§ **RECORDS SHOWN**
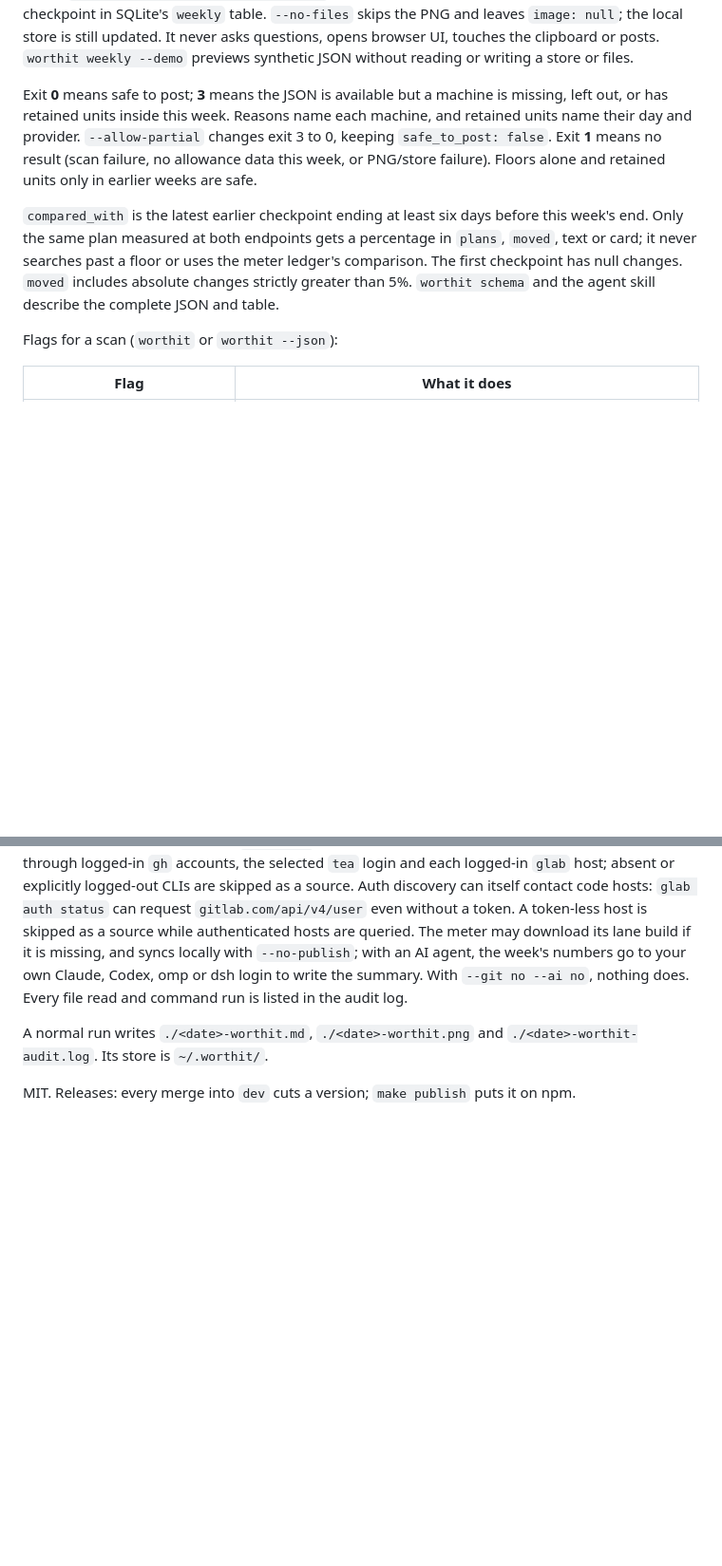
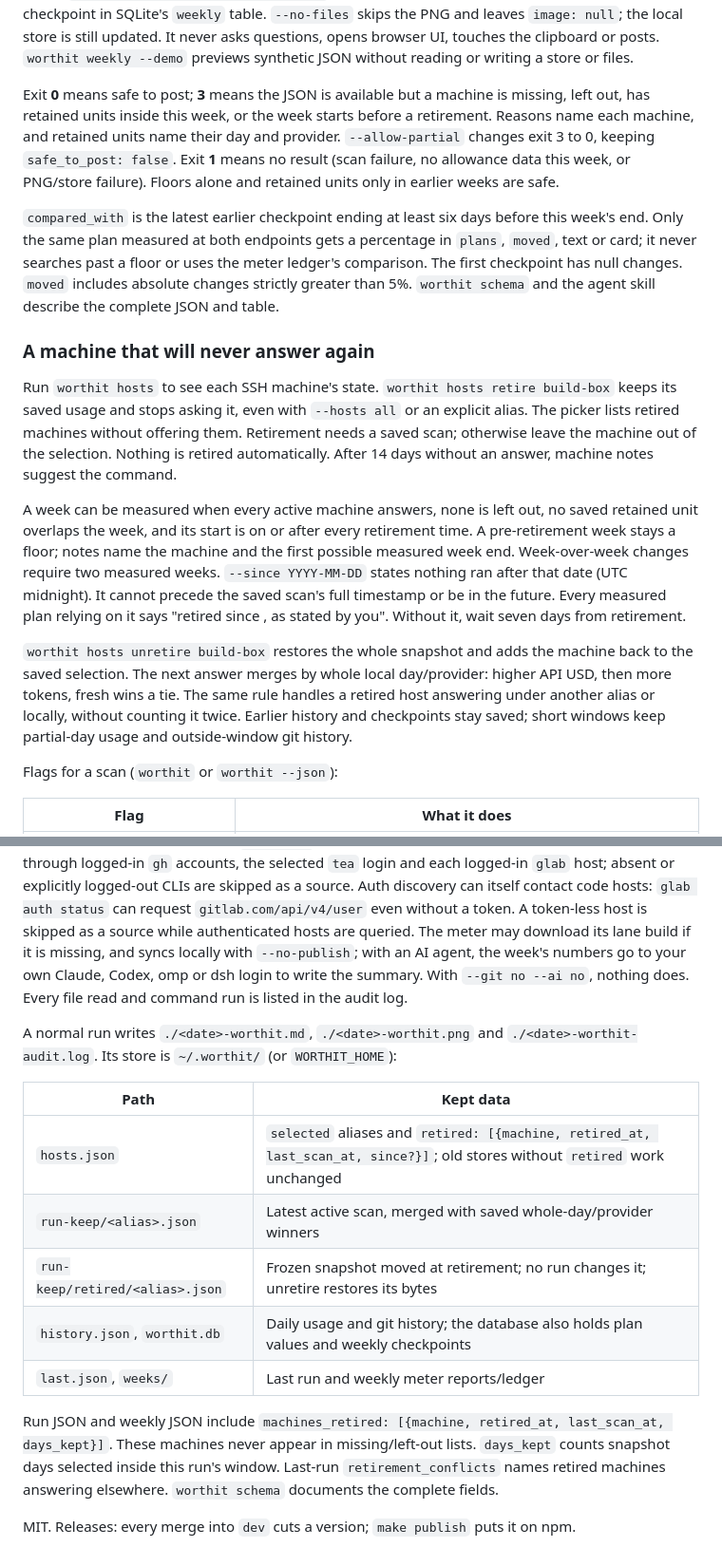
Before and after one commit to namastex888/worthit, a Markdown page: README.md, 2 parts joined by grey strips. Shown at 95% size. Rendered like a GitHub page; blank space fills up the shorter version.

Commit message:
feat(hosts): retire machines while keeping saved usage

```diff
--- a/README.md
+++ b/README.md
@@ -88,7 +91,7 @@ opens browser UI, touches the clipboard or posts.
 `worthit weekly --demo` previews synthetic JSON without reading or writing a store or files.
 
 Exit **0** means safe to post; **3** means the JSON is available but a machine is missing,
-left out, or has retained units inside this week. Reasons name each machine, and retained
+left out, has retained units inside this week, or the week starts before a retirement. Reasons name each machine, and retained
 units name their day and provider. `--allow-partial` changes exit 3 to 0, keeping
 `safe_to_post: false`. Exit **1** means no result (scan failure, no allowance data this
 week, or PNG/store failure). Floors alone and retained units only in earlier weeks are safe.
@@ -98,6 +101,28 @@ week's end. Only the same plan measured at both endpoints gets a percentage in `
 `moved`, text or card; it never searches past a floor or uses the meter ledger's comparison.
 The first checkpoint has null changes. `moved` includes absolute changes strictly greater
 than 5%. `worthit schema` and the agent skill describe the complete JSON and table.
+
+### A machine that will never answer again
+
+Run `worthit hosts` to see each SSH machine's state. `worthit hosts retire build-box`
+keeps its saved usage and stops asking it, even with `--hosts all` or an explicit alias.
+The picker lists retired machines without offering them. Retirement needs a saved scan;
+otherwise leave the machine out of the selection. Nothing is retired automatically.
+After 14 days without an answer, machine notes suggest the command.
+
+A week can be measured when every active machine answers, none is left out, no saved
+retained unit overlaps the week, and its start is on or after every retirement time.
+A pre-retirement week stays a floor; notes name the machine and the first possible
+measured week end. Week-over-week changes require two measured weeks.
+`--since YYYY-MM-DD` states nothing ran after that date (UTC midnight). It cannot precede
+the saved scan's full timestamp or be in the future. Every measured plan relying on it
+says "retired since <date>, as stated by you". Without it, wait seven days from retirement.
+
+`worthit hosts unretire build-box` restores the whole snapshot and adds the machine back
+to the saved selection. The next answer merges by whole local day/provider: higher API
+USD, then more tokens, fresh wins a tie. The same rule handles a retired host answering
+under another alias or locally, without counting it twice. Earlier history and checkpoints
+stay saved; short windows keep partial-day usage and outside-window git history.
 
 Flags for a scan (`worthit` or `worthit --json`):
 
@@ -113,6 +138,19 @@ Flags for a scan (`worthit` or `worthit --json`):
 
 What leaves your machine: with `--git yes`, paginated requests for your merged pull requests through logged-in `gh` accounts, the selected `tea` login and each logged-in `glab` host; absent or explicitly logged-out CLIs are skipped as a source. Auth discovery can itself contact code hosts: `glab auth status` can request `gitlab.com/api/v4/user` even without a token. A token-less host is skipped as a source while authenticated hosts are queried. The meter may download its lane build if it is missing, and syncs locally with `--no-publish`; with an AI agent, the week's numbers go to your own Claude, Codex, omp or dsh login to write the summary. With `--git no --ai no`, nothing does. Every file read and command run is listed in the audit log.
 
-A normal run writes `./<date>-worthit.md`, `./<date>-worthit.png` and `./<date>-worthit-audit.log`. Its store is `~/.worthit/`.
+A normal run writes `./<date>-worthit.md`, `./<date>-worthit.png` and `./<date>-worthit-audit.log`. Its store is `~/.worthit/` (or `WORTHIT_HOME`):
+
+| Path | Kept data |
+|---|---|
+| `hosts.json` | `selected` aliases and `retired: [{machine, retired_at, last_scan_at, since?}]`; old stores without `retired` work unchanged |
+| `run-keep/<alias>.json` | Latest active scan, merged with saved whole-day/provider winners |
+| `run-keep/retired/<alias>.json` | Frozen snapshot moved at retirement; no run changes it; unretire restores its bytes |
+| `history.json`, `worthit.db` | Daily usage and git history; the database also holds plan values and weekly checkpoints |
+| `last.json`, `weeks/` | Last run and weekly meter reports/ledger |
+
+Run JSON and weekly JSON include `machines_retired: [{machine, retired_at, last_scan_at,
+days_kept}]`. These machines never appear in missing/left-out lists. `days_kept` counts
+snapshot days selected inside this run's window. Last-run `retirement_conflicts` names
+retired machines answering elsewhere. `worthit schema` documents the complete fields.
 
 MIT. Releases: every merge into `dev` cuts a version; `make publish` puts it on npm.
```
Also changed, not shown: other parts of README.md (+3 -0 lines), skills/worthit/SKILL.md (+36 -3 lines), docs/retirement-fixture-allowance.png (added), docs/retirement-fixture-dashboard.png (added), 16 other files.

§ **TO DO**
From the first line to the last, repeat the entries exactly and leave out the pictures.

§ **REPLY TO THE TASK**
Before and after one commit to namastex888/worthit, a Markdown page: README.md, 2 parts joined by grey strips. Shown at 95% size. Rendered like a GitHub page; blank space fills up the shorter version.

Commit message:
feat(hosts): retire machines while keeping saved usage

```diff
--- a/README.md
+++ b/README.md
@@ -88,7 +91,7 @@ opens browser UI, touches the clipboard or posts.
 `worthit weekly --demo` previews synthetic JSON without reading or writing a store or files.
 
 Exit **0** means safe to post; **3** means the JSON is available but a machine is missing,
-left out, or has retained units inside this week. Reasons name each machine, and retained
+left out, has retained units inside this week, or the week starts before a retirement. Reasons name each machine, and retained
 units name their day and provider. `--allow-partial` changes exit 3 to 0, keeping
 `safe_to_post: false`. Exit **1** means no result (scan failure, no allowance data this
 week, or PNG/store failure). Floors alone and retained units only in earlier weeks are safe.
@@ -98,6 +101,28 @@ week's end. Only the same plan measured at both endpoints gets a percentage in `
 `moved`, text or card; it never searches past a floor or uses the meter ledger's comparison.
 The first checkpoint has null changes. `moved` includes absolute changes strictly greater
 than 5%. `worthit schema` and the agent skill describe the complete JSON and table.
+
+### A machine that will never answer again
+
+Run `worthit hosts` to see each SSH machine's state. `worthit hosts retire build-box`
+keeps its saved usage and stops asking it, even with `--hosts all` or an explicit alias.
+The picker lists retired machines without offering them. Retirement needs a saved scan;
+otherwise leave the machine out of the selection. Nothing is retired automatically.
+After 14 days without an answer, machine notes suggest the command.
+
+A week can be measured when every active machine answers, none is left out, no saved
+retained unit overlaps the week, and its start is on or after every retirement time.
+A pre-retirement week stays a floor; notes name the machine and the first possible
+measured week end. Week-over-week changes require two measured weeks.
+`--since YYYY-MM-DD` states nothing ran after that date (UTC midnight). It cannot precede
+the saved scan's full timestamp or be in the future. Every measured plan relying on it
+says "retired since <date>, as stated by you". Without it, wait seven days from retirement.
+
+`worthit hosts unretire build-box` restores the whole snapshot and adds the machine back
+to the saved selection. The next answer merges by whole local day/provider: higher API
+USD, then more tokens, fresh wins a tie. The same rule handles a retired host answering
+under another alias or locally, without counting it twice. Earlier history and checkpoints
+stay saved; short windows keep partial-day usage and outside-window git history.
 
 Flags for a scan (`worthit` or `worthit --json`):
 
@@ -113,6 +138,19 @@ Flags for a scan (`worthit` or `worthit --json`):
 
 What leaves your machine: with `--git yes`, paginated requests for your merged pull requests through logged-in `gh` accounts, the selected `tea` login and each logged-in `glab` host; absent or explicitly logged-out CLIs are skipped as a source. Auth discovery can itself contact code hosts: `glab auth status` can request `gitlab.com/api/v4/user` even without a token. A token-less host is skipped as a source while authenticated hosts are queried. The meter may download its lane build if it is missing, and syncs locally with `--no-publish`; with an AI agent, the week's numbers go to your own Claude, Codex, omp or dsh login to write the summary. With `--git no --ai no`, nothing does. Every file read and command run is listed in the audit log.
 
-A normal run writes `./<date>-worthit.md`, `./<date>-worthit.png` and `./<date>-worthit-audit.log`. Its store is `~/.worthit/`.
+A normal run writes `./<date>-worthit.md`, `./<date>-worthit.png` and `./<date>-worthit-audit.log`. Its store is `~/.worthit/` (or `WORTHIT_HOME`):
+
+| Path | Kept data |
+|---|---|
+| `hosts.json` | `selected` aliases and `retired: [{machine, retired_at, last_scan_at, since?}]`; old stores without `retired` work unchanged |
+| `run-keep/<alias>.json` | Latest active scan, merged with saved whole-day/provider winners |
+| `run-keep/retired/<alias>.json` | Frozen snapshot moved at retirement; no run changes it; unretire restores its bytes |
+| `history.json`, `worthit.db` | Daily usage and git history; the database also holds plan values and weekly checkpoints |
+| `last.json`, `weeks/` | Last run and weekly meter reports/ledger |
+
+Run JSON and weekly JSON include `machines_retired: [{machine, retired_at, last_scan_at,
+days_kept}]`. These machines never appear in missing/left-out lists. `days_kept` counts
+snapshot days selected inside this run's window. Last-run `retirement_conflicts` names
+retired machines answering elsewhere. `worthit schema` documents the complete fields.
 
 MIT. Releases: every merge into `dev` cuts a version; `make publish` puts it on npm.
```
Also changed, not shown: other parts of README.md (+3 -0 lines), skills/worthit/SKILL.md (+36 -3 lines), docs/retirement-fixture-allowance.png (added), docs/retirement-fixture-dashboard.png (added), 16 other files.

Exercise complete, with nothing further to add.